▶ [YOUR ASSIGNMENT]: Could you return each line of the material that has "none" in it?
====
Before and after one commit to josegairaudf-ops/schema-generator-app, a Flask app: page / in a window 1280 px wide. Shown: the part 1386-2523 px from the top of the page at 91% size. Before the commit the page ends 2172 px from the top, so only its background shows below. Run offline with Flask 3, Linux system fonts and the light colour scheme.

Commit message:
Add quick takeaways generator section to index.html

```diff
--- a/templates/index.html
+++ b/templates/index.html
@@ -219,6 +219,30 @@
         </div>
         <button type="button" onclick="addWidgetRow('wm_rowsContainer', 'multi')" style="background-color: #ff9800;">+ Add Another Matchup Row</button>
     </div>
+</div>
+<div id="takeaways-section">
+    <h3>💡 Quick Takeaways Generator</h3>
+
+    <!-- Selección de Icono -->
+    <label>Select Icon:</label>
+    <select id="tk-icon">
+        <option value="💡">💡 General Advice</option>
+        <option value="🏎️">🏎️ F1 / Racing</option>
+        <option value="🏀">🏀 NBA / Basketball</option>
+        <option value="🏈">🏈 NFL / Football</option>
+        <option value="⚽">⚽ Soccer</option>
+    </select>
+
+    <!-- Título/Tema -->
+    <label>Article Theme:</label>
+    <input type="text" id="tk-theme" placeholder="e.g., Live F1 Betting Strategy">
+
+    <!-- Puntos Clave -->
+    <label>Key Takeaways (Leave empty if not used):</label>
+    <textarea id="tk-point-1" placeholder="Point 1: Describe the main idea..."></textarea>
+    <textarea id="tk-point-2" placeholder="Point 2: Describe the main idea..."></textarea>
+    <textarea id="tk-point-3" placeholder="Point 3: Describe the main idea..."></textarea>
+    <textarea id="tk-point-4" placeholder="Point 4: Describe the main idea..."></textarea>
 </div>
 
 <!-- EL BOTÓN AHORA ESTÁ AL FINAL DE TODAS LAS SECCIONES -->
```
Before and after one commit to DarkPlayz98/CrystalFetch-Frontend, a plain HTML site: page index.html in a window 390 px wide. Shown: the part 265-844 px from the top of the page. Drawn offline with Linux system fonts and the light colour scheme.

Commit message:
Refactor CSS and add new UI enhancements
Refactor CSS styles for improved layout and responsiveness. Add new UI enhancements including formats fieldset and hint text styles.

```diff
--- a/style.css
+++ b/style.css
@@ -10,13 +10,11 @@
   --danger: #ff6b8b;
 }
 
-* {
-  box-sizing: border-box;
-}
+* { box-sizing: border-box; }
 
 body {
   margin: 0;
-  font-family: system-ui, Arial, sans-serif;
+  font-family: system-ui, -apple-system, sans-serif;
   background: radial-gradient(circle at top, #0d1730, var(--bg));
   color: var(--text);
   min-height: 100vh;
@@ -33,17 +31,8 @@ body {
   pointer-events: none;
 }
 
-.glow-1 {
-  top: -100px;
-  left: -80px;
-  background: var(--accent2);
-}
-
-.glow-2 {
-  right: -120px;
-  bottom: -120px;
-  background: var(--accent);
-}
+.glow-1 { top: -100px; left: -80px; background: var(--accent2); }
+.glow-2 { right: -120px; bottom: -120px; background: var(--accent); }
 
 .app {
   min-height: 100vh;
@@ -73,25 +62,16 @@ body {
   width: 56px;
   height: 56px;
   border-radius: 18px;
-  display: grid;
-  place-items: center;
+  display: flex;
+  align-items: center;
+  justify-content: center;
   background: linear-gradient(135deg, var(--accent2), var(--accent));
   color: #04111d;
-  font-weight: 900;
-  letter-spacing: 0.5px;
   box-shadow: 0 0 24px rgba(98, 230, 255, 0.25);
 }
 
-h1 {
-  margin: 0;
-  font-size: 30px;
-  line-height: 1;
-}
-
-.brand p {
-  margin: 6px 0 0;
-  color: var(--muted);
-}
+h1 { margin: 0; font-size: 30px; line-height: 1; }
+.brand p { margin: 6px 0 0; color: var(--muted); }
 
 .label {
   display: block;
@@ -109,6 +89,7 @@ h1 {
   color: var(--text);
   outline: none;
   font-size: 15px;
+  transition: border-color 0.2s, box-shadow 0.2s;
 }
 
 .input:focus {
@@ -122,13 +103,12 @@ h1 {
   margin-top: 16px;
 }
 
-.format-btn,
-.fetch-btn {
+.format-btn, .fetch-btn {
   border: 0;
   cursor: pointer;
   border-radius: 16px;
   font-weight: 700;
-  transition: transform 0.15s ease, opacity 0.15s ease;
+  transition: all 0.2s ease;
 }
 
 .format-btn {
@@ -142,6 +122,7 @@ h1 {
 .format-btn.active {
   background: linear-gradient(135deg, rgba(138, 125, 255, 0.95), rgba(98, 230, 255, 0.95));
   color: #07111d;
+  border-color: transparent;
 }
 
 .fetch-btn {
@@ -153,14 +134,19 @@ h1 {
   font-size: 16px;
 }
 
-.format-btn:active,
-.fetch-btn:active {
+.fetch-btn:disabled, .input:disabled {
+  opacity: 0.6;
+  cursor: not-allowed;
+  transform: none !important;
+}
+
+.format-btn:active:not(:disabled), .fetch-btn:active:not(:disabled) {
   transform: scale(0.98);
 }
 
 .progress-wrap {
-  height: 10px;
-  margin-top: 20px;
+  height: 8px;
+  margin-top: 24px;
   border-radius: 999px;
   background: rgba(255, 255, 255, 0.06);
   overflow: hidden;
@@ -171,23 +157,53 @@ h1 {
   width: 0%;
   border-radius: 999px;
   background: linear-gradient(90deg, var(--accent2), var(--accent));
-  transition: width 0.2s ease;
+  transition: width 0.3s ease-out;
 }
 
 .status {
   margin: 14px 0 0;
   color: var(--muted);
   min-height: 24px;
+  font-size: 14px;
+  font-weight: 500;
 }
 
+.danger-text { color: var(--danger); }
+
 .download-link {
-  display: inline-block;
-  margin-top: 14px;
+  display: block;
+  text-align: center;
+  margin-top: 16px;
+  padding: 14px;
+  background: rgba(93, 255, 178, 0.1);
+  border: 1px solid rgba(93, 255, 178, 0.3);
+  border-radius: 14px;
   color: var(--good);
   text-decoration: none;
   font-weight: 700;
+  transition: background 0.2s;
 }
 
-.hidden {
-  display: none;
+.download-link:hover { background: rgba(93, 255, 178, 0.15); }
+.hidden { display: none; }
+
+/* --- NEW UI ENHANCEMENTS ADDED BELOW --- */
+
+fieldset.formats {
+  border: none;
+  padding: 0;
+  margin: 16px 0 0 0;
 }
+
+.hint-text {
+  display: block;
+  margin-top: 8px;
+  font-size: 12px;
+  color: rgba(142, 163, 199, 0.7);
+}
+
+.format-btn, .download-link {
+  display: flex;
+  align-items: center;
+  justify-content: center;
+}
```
====
▶ [ANSWER TO THIS PROBLEM]:
   pointer-events: none;
   outline: none;
+  transform: none !important;
   text-decoration: none;
-  display: none;
+.hidden { display: none; }
+  border: none;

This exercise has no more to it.